The renovated courtyard plaza offers a gathering place for residents, neighbors and visitors. It features granite tile finishes, modern park-like lighting fixtures, attractive landscaping and seating areas. The main entrance to the office component is accessed via the courtyard, as are the newly renovated branch of HSBC (Hong Kong Shanghai Bank of Commerce) (9,970 square feet), Starbucks (1,340 square feet) and a Prairie Girl cupcake shop (870 square feet).
The property’s 3,880-square-foot interior retail corridor connects the main lobby and the courtyard plaza to Cumberland Street, to the north of the property. Currently tenanted by a number of convenience retailers, the interior retail corridor and street-facing units provide an attractive repositioning opportunity to capitalize on the rejuvenation of Cumberland Street. This interior retail corridor has enhanced floor and ceiling finishes, in line with the design of the rest of the property.
When Kevric purchased Renaissance Plaza — as the property was known before redevelopment — its architecture did not permit the mix of very high-end large and small stores that characterized the area.
The building now fits into a retail area populated by Holt Renfrew, Hermès, Gucci, Prada, Chanel, Hugo Boss, Cartier, Burberry, Dolce & Gabbana, Escada, Cole Haan, Michael Kors and Harry Rosen.
Office. The office component is located on floors two through nine, with a mechanical room occupying the 10th floor. A large-scale renovation included upgrades to the lobby, washrooms, elevators and corridors. Significant energy-saving and efficiency measures were also undertaken, resulting in Level 3 BOMA BESt certification.
Most of the office suites incorporate an open-concept design, allowing employers to maximize their workspaces while proving suitable for a wide spectrum of both large and mid-sized tenants.
The relatively low (eight and a half-foot) ceilings are counteracted by an open ceiling configuration, painted white with installed reflective lighting. The resulting bright, open ceiling plan was an important element in rebranding the structure as a luxury boutique building with high-quality office space. It proved to be a major selling feature.
Upper floors offer panoramic views of the Toronto skyline.

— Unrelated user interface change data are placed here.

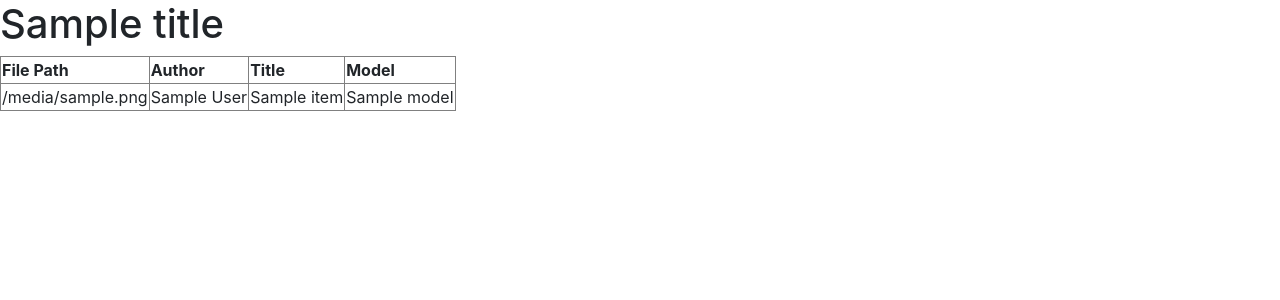
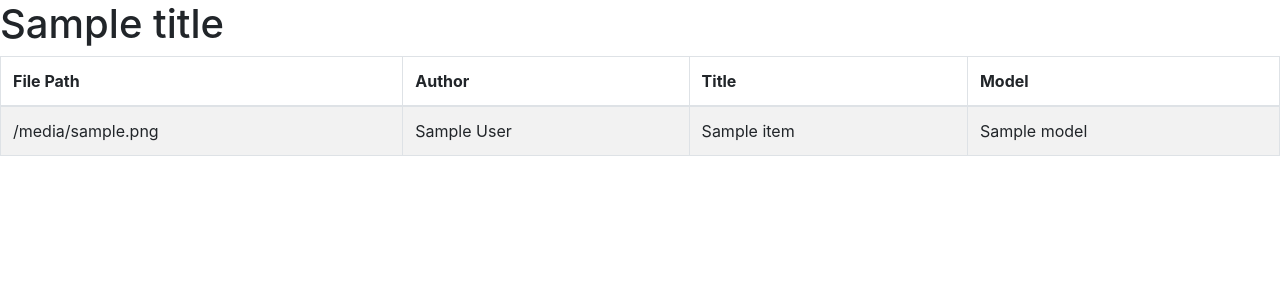
Before and after one commit to staticresponse/Narrator, a Flask app: template templates/queue.html in a window 1280 px wide. Shown: the part 56-356 px from the top of the page. Run offline with Flask 3, Linux system fonts and the light colour scheme; the template is opened without the code that fills it: most values are stand-ins (such as "Sample title", 1, 10 or a date in 2020); some libraries are stand-ins or nearby versions.

Commit message:
bootstrap enhancement

```diff
--- a/templates/queue.html
+++ b/templates/queue.html
@@ -6,7 +6,7 @@
 <h1>{{ title }}</h1>
 
 {% if queue_items %}
-    <table border="1">
+    <table class="table table-striped table-bordered">
         <thead>
             <tr>
                 <th>File Path</th>
```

The efficient design of the office space has helped secure an excellent roster of tenants ranging from financial institutions to government organizations, including the Ontario Medical Association, Altera Corporation and Edelman Public Relations Worldwide. These tenants occupy approximately 68 percent of the office component’s net leasable area and 57 percent of the total property area.
What Kevric Learned

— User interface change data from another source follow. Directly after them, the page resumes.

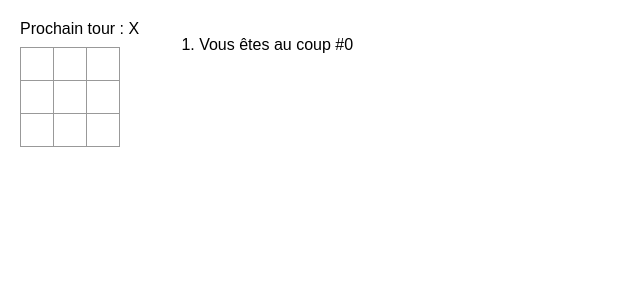
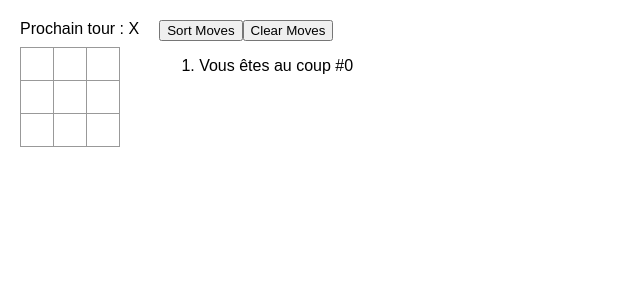
Before and after one commit to Lrigami/Tuto-React, a React (Create React App) app: page / in a window 1280 px wide. Shown: the top 300 px of the page, without its empty margins (0-640 px from the left). Built offline with nearby package versions, Linux system fonts and the light colour scheme.

Commit message:
possibility to sort moves by increasing or decreasing order

```diff
--- a/src/App.js
+++ b/src/App.js
@@ -1,4 +1,4 @@
-import { useState } from "react";
+import { useState, useEffect } from "react";
 
 // conventions : onSomething pour les props qui représentent des événements et handleSomething pour les fonctions qui gèrent ces événements.
 
@@ -7,12 +7,14 @@ export default function Game() {
   const [currentMove, setCurrentMove] = useState(0);
   const xIsNext = currentMove % 2 === 0;
   const currentSquares = history[currentMove];
+  const [sorting, setSorting] = useState(false);
 
   function handlePlay(nextSquares) {
     const nextHistory = [...history.slice(0, currentMove + 1), nextSquares];
     setHistory(nextHistory);
     // setHistory([...history, nextSquares]); --- [...history, nextSquares] crée un nouveau tableau qui contient tous les éléments existants de history, suivis de nextSquares.
     setCurrentMove(nextHistory.length - 1);
+    setDisplayedMoves(moves);
   }
 
   function jumpTo(nextMove) {
@@ -22,7 +24,7 @@ export default function Game() {
   // transformer history en éléments React représentant des boutons à l'écran et afficher une liste de boutons pour "revenir" à des coups passés.
   const moves = history.map((squares, move) => {
     let description;
-    // Lorque l'on itère sur le tableau history au sein de la fonction que l'on a passé à map, l'argument squares vaut tour à tour chaque élément de history, et l'argument move vaut tour à tout chaque index de l'historique : 0, 1, 2...
+    // Lorque l'on itère sur le tableau history au sein de la fonction que l'on a passé à map, l'argument squares vaut tour à tour chaque élément de history, et l'argument move vaut tour à tour chaque index de l'historique : 0, 1, 2...
     if (move > 0) {
       description = "Aller au coup #" + move;
     } else {
@@ -31,9 +33,7 @@ export default function Game() {
 
     // Afficher simplement "Vous êtes au coup X" plutôt qu'un bouton lors du coup à jouer.
     if (move == currentMove) {
-      return (
-        <li key={move}>Vous êtes au coup #{move}</li>
-      )
+      return <li key={move}>Vous êtes au coup #{move}</li>;
     } else {
       return (
           // Pour chaque coup de l'historique de la partie, on crée un élément de liste <li> qui contient un bouton <button> qui a un gestionnaire onClick qui appelle la fonction jumpTo.
@@ -46,9 +46,29 @@ export default function Game() {
           // Si aucune clé n'est spécifiée, React signalera une erreur et utilisera par défaut l'index dans le tableau comme clé. Recourir à l'index en tant que clé pose problème dès que l'on essaye de réordonner la liste ou d'y insérer ou retirer des éléments. Passer explicitement key={i} réduit certes l'erreur au silence, mais ne résout en rien le problème sous-jacent, et est donc une apporche généralement déconseillée.
           // Les clés n'ont pas besoi d'être uniques au global ; elles doivent juste être uniques au sein de la liste concernée.
           // Ici les coups ne peuvent pas être réordonnés, retirés ou insérés, donc il est possible d'utiliser l'index du coup comme key : <li key={move}>...</li>
-      );
+      )
     }
   });
+
+  const [displayedMoves, setDisplayedMoves] = useState(moves);
+
+  useEffect(() => {
+    setDisplayedMoves(moves);
+  }, [history, currentMove]);
+
+  function clearMoves() {
+    setDisplayedMoves(null);
+  }
+
+  function sort() {
+    if (sorting === false) {
+      moves.sort((a, b) => a.key - b.key);
+    } else {
+      moves.sort((a, b) => b.key - a.key);
+    }
+    setSorting(!sorting);
+    setDisplayedMoves(moves);
+  }
 
   return (
     <div className="game">
@@ -56,7 +76,9 @@ export default function Game() {
         <Board xIsNext={xIsNext} squares={currentSquares} onPlay={handlePlay}/>
       </div>
       <div className="game-info">
-        <ol>{moves}</ol>
+        <SortMoves onSortClick={sort}/>
+        <ClearMoves onClearClick={clearMoves}/>
+        <ol>{displayedMoves}</ol>
       </div>
     </div>
   )
@@ -164,6 +186,14 @@ function Square({value, onSquareClick}) {
   return <button className="square" onClick={onSquareClick}>{value}</button>;
 }
 
+function SortMoves({ onSortClick }) {
+  return <button onClick={onSortClick}>Sort Moves</button>
+}
+
+function ClearMoves({ onClearClick }) {
+  return <button onClick={onClearClick}>Clear Moves</button>
+}
+
 function calculateWinner(squares) {
   const lines = [
     [0, 1, 2],
```
Lines whose indentation alone changed are shown as unchanged.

The property’s successful repositioning and redevelopment validated Kevric’s redevelopment strategies. First, developers must think outside the box, as Kevric did when 150 Bloor West was presented to the marketplace as a condo play. Existing owners don’t always have the right vision for their properties, even though they may have been on-site for decades. Kevric had to see through the challenges of the property, its dated retail space structure and office configuration. The team needed to imagine it as could be, not as it was.
The next lesson is to work closely with municipal authorities. The city of Toronto knew that this was a very important corner for the city, directly across from the massive Lee-Chin Crystal redevelopment of the Royal Ontario Museum. The city’s participation in updating the streetscape of the Mink Mile was a great coincidence for 150 Bloor West.
The final strategy is to serve the neighborhood. The property’s retail spaces are perfectly in keeping with those on neighboring blocks, and the enhanced, contemporary courtyard plaza has become a welcoming oasis for neighbors and visitors.
These strategies clearly succeeded; in July 2014, Kevric sold the building to Ponte Gadea Group and Brookfield Financial for $254.45 million. In April 2015, 150 Bloor Street West was named Investment Deal of the Year by NAIOP Greater Toronto at its annual Real Estate Excellence (REX) Awards Gala.